Copy each line from the data that has the word "empty" in it.

____

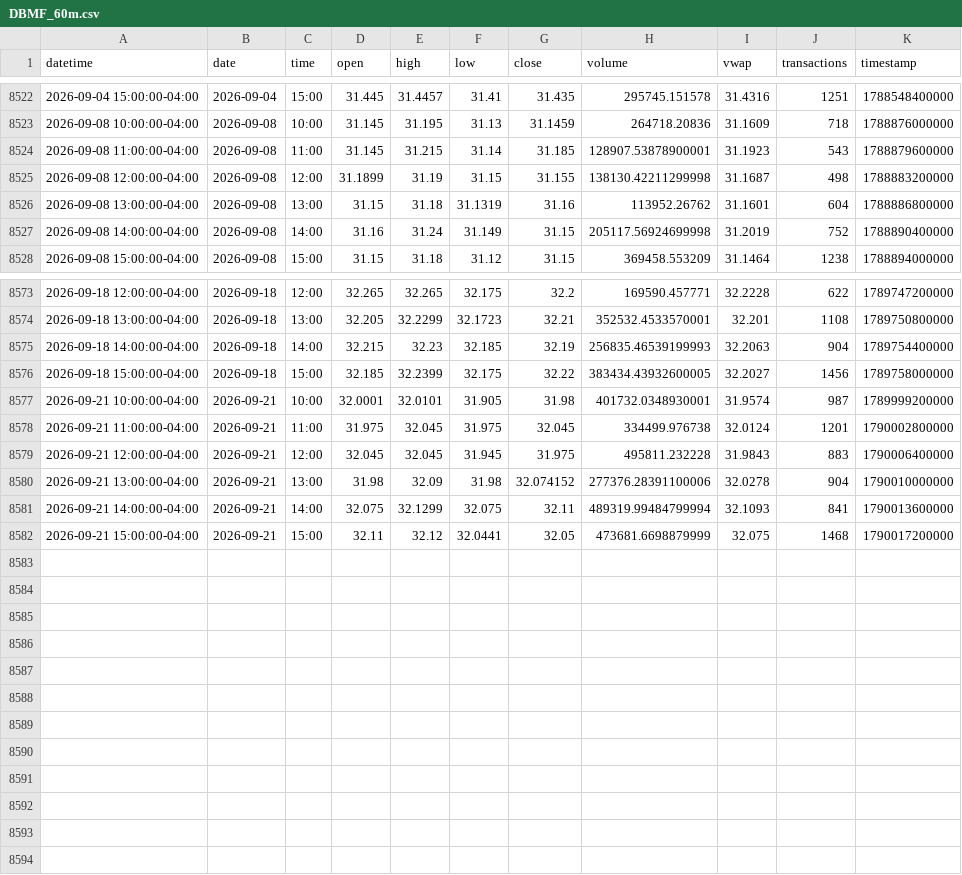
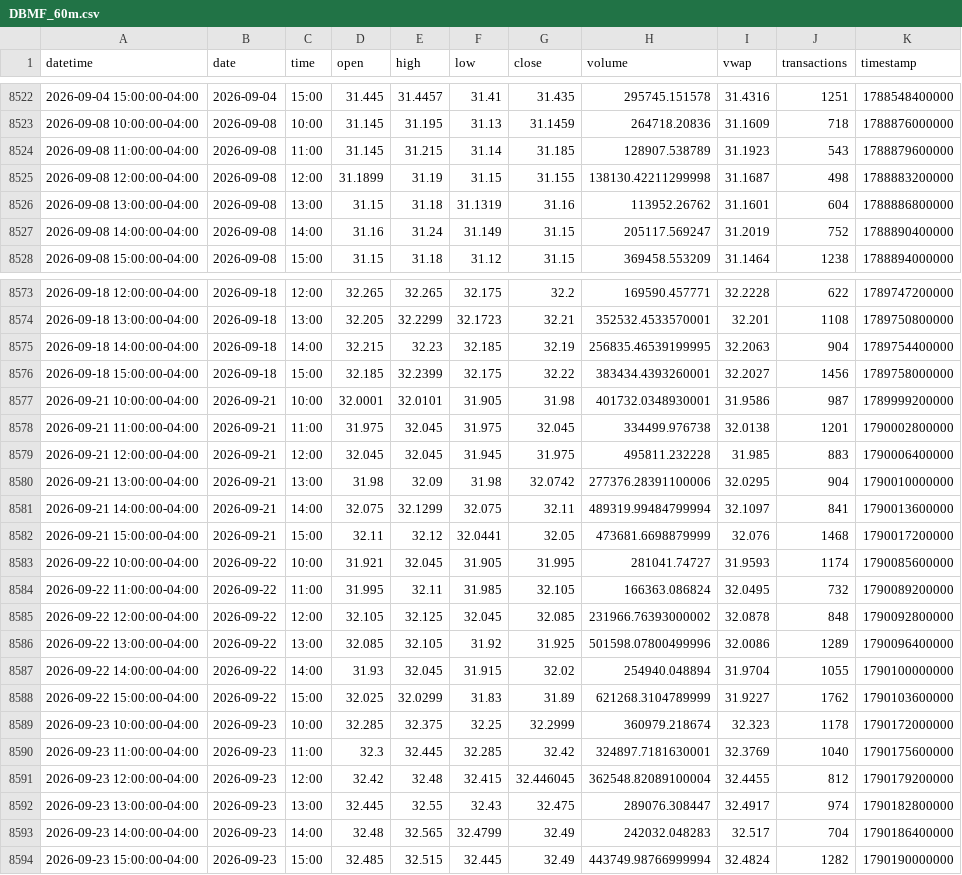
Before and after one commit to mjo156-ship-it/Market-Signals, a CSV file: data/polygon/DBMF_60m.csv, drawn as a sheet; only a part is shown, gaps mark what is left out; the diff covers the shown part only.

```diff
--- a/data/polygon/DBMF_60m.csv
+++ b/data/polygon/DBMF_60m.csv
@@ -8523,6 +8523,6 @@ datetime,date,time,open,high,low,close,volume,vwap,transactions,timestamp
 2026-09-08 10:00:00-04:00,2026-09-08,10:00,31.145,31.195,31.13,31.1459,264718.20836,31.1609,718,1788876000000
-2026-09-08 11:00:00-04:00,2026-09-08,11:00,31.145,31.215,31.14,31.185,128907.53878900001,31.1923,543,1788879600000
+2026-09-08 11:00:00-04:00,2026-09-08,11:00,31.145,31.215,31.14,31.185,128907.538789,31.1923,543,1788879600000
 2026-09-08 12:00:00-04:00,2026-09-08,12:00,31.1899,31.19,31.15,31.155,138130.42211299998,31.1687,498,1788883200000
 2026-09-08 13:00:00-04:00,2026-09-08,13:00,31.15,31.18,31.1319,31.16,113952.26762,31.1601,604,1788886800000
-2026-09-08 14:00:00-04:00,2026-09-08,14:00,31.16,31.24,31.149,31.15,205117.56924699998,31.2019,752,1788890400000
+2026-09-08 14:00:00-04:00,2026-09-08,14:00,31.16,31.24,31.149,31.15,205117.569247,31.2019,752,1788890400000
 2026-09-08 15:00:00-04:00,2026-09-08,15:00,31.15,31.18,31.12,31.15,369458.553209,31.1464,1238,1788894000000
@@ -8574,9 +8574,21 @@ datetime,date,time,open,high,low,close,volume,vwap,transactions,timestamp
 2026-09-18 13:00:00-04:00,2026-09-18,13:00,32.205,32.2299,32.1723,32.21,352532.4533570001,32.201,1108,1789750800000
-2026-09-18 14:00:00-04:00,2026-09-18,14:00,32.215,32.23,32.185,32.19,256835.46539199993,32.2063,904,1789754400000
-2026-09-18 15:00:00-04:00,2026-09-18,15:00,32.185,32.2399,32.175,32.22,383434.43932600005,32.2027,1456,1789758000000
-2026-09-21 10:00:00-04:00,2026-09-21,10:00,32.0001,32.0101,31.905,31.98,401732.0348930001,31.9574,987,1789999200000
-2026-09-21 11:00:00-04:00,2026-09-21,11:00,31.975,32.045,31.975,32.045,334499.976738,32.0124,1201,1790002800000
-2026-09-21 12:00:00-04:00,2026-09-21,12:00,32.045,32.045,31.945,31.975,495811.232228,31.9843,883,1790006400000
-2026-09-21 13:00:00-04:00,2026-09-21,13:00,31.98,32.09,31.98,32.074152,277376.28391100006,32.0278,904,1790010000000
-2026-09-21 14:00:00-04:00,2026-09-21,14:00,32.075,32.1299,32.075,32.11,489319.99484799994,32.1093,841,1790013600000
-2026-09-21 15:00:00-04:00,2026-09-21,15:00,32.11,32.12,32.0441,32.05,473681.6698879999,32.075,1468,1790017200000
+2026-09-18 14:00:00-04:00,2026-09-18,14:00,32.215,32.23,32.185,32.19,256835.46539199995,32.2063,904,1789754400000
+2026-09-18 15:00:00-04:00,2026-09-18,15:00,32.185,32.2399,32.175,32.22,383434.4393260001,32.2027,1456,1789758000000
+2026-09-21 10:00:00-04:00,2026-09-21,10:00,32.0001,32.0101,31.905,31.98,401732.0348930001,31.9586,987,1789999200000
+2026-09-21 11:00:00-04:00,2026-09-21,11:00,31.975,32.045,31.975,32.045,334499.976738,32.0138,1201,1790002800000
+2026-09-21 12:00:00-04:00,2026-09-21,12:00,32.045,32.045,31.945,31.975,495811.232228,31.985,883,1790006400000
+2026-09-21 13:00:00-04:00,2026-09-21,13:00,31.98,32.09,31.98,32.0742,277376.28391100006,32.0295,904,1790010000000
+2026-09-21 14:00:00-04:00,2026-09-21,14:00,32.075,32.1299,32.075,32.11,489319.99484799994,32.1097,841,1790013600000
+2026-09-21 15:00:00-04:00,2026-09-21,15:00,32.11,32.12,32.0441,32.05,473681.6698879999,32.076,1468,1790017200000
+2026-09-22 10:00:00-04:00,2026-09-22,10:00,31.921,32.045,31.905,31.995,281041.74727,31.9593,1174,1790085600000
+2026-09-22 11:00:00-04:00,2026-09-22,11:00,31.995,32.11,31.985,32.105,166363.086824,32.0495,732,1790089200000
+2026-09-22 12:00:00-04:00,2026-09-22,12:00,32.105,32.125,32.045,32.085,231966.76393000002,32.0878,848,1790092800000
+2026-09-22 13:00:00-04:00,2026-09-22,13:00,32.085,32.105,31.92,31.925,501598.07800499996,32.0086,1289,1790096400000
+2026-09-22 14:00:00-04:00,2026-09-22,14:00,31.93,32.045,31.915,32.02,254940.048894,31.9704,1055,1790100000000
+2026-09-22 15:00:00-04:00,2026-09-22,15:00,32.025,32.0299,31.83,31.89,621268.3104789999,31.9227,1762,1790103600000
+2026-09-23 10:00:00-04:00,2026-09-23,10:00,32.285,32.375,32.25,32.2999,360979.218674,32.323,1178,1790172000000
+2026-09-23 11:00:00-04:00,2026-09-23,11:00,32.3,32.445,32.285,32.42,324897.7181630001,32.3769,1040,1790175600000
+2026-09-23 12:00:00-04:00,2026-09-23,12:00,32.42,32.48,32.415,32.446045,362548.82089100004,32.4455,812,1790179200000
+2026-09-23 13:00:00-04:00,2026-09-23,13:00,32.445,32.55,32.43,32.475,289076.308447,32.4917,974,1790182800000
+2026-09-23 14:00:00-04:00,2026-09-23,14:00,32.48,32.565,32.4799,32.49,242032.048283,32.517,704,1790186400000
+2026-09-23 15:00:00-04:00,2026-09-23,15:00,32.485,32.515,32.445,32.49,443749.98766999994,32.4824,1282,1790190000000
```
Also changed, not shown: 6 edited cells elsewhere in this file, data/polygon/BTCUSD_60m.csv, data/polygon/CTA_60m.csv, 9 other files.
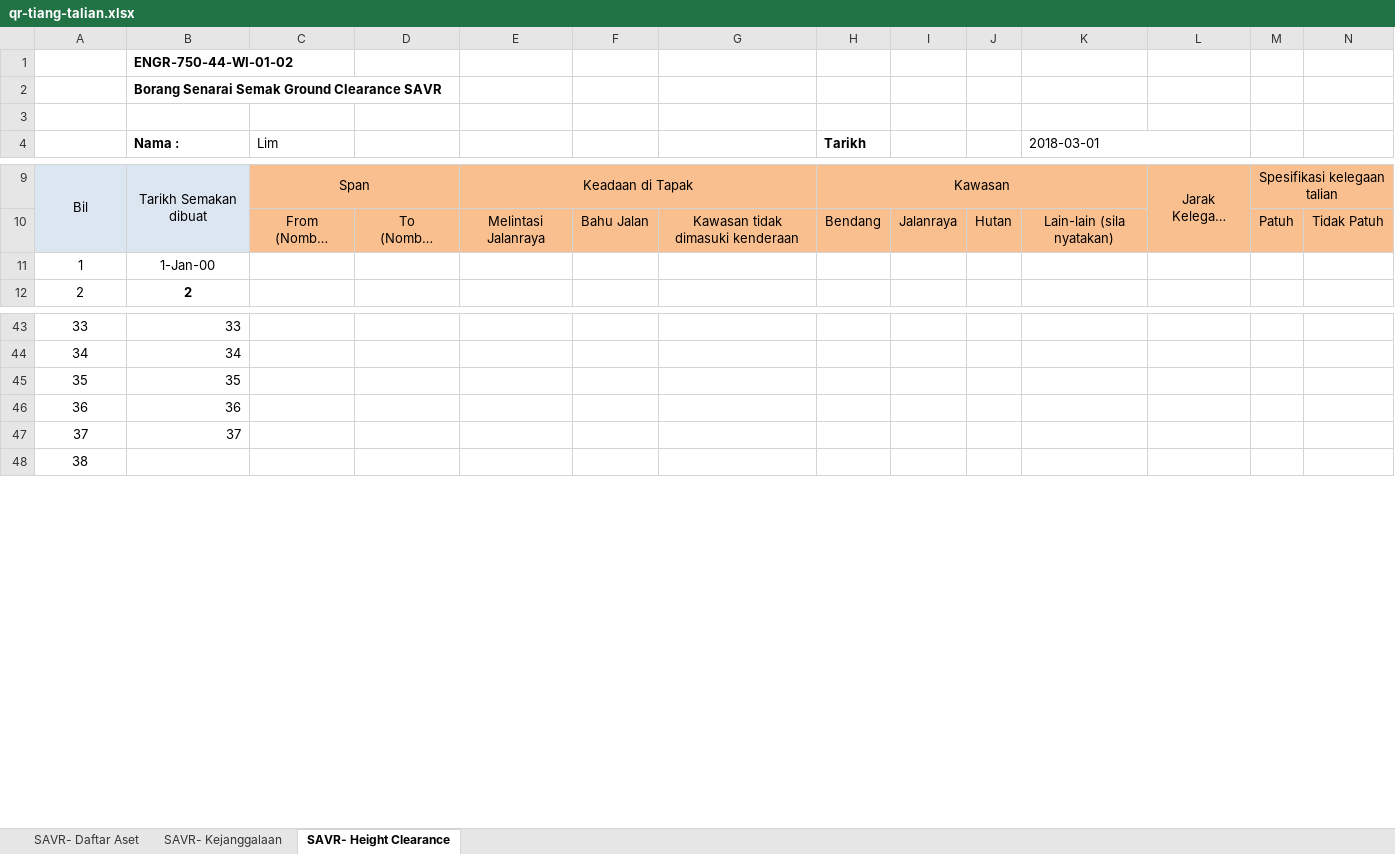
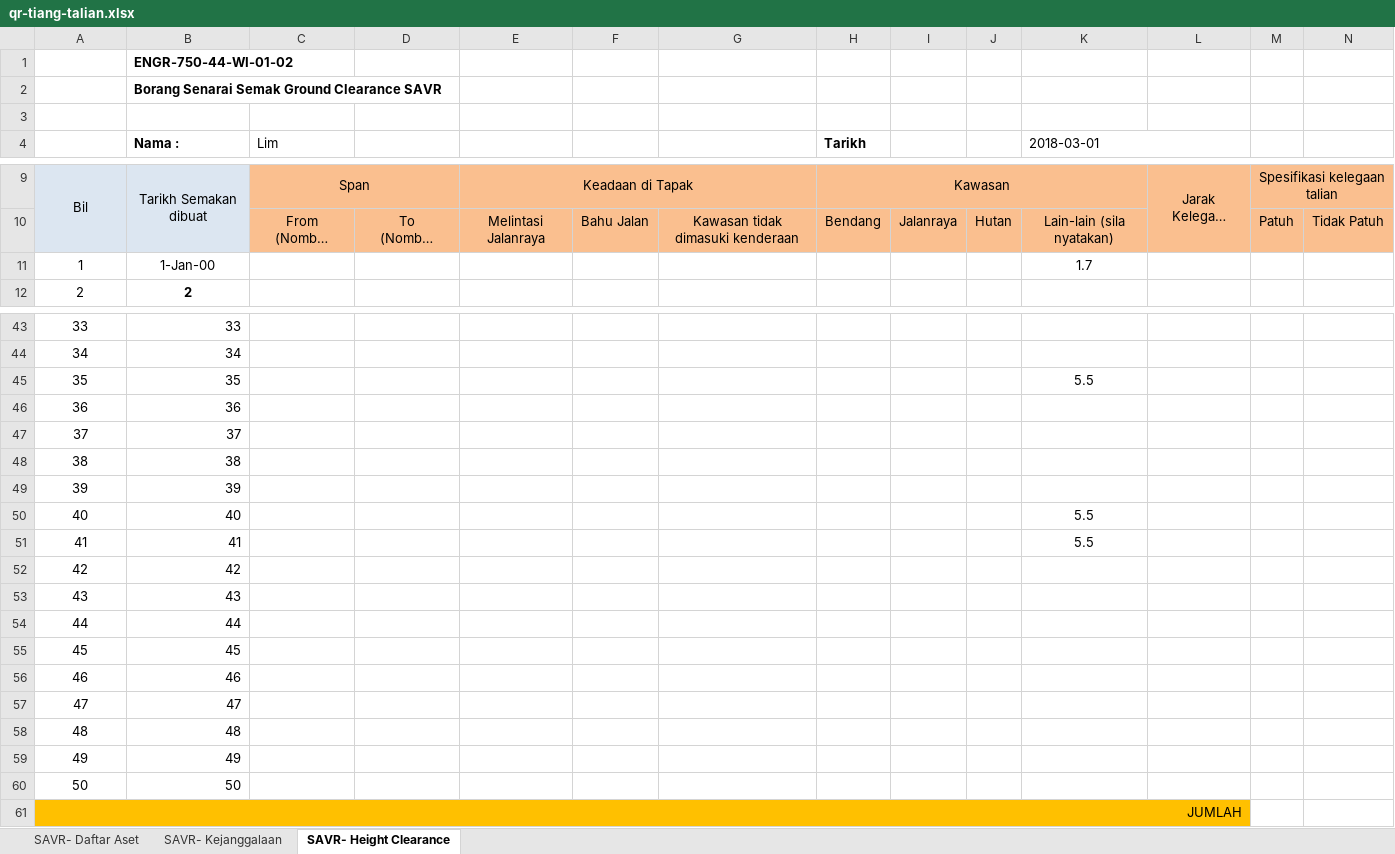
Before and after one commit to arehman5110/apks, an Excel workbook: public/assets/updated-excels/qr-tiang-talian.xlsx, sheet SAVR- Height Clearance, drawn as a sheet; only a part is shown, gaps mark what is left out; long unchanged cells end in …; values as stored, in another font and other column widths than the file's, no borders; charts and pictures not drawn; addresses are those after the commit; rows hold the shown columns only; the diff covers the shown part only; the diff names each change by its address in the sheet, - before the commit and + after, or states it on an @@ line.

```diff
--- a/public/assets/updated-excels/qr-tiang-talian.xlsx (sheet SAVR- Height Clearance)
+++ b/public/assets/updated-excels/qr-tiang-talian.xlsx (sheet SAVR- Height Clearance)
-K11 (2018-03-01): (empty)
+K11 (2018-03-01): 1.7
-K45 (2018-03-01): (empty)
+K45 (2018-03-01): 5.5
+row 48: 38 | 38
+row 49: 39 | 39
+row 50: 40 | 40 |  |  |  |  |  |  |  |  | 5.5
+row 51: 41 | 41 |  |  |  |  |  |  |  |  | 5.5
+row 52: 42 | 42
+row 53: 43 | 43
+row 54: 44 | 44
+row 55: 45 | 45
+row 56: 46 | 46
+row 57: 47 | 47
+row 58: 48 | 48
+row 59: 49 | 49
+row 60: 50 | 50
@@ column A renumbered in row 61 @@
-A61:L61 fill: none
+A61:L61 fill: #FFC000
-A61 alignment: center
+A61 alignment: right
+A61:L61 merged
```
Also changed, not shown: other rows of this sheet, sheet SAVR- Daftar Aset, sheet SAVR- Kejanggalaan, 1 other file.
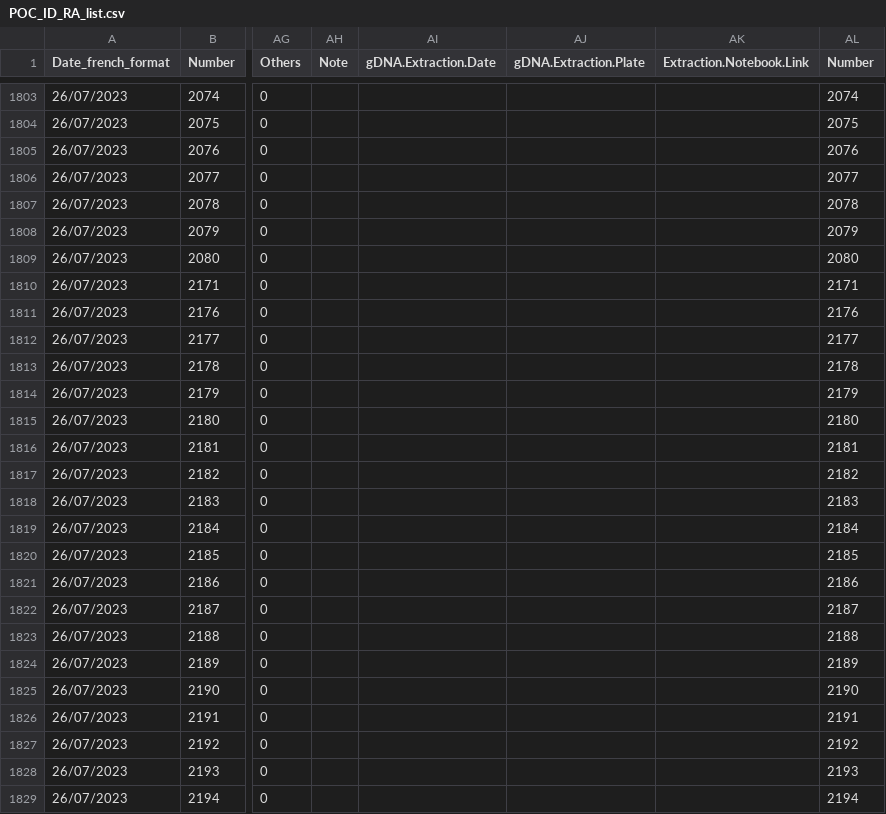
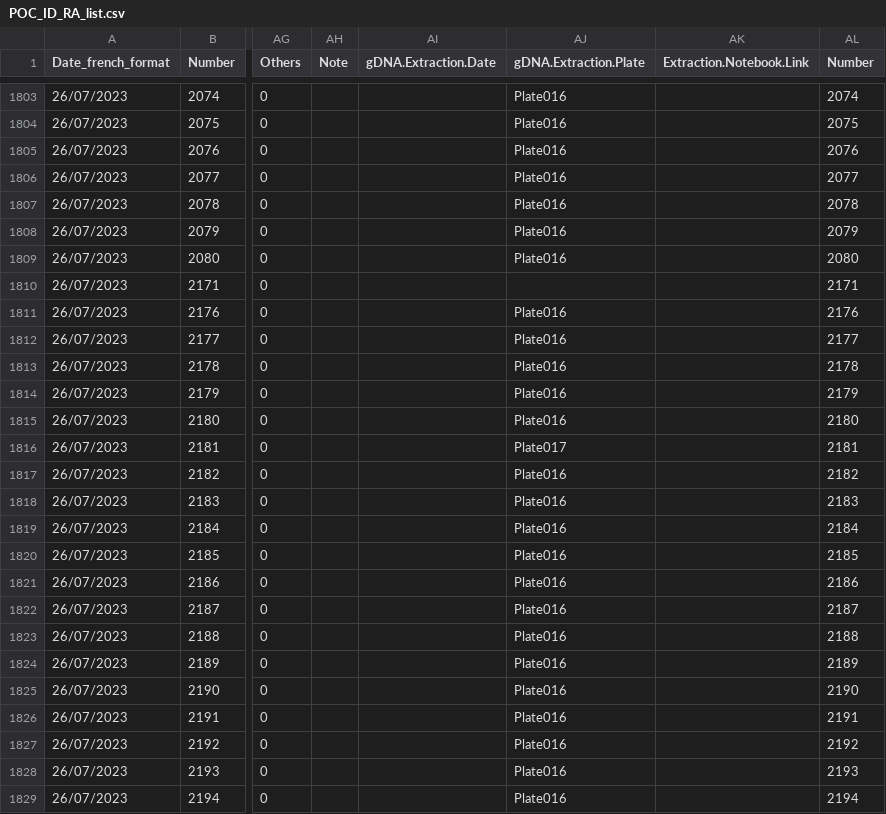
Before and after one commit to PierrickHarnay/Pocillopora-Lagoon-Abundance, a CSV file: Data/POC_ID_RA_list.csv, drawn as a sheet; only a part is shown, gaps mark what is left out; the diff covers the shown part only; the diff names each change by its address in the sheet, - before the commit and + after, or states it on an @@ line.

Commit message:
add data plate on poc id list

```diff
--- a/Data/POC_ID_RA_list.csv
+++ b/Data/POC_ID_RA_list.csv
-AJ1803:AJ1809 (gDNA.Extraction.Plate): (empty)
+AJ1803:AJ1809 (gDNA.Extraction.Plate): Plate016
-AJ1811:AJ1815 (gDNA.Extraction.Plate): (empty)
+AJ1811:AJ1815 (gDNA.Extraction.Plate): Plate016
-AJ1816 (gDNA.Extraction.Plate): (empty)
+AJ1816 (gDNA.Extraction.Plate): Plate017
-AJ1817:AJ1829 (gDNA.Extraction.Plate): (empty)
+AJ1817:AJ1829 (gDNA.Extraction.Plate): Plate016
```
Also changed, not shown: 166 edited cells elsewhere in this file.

____

**Completed exercise:**
-K11 (2018-03-01): (empty)
-K45 (2018-03-01): (empty)
-AJ1803:AJ1809 (gDNA.Extraction.Plate): (empty)
-AJ1811:AJ1815 (gDNA.Extraction.Plate): (empty)
-AJ1816 (gDNA.Extraction.Plate): (empty)
-AJ1817:AJ1829 (gDNA.Extraction.Plate): (empty)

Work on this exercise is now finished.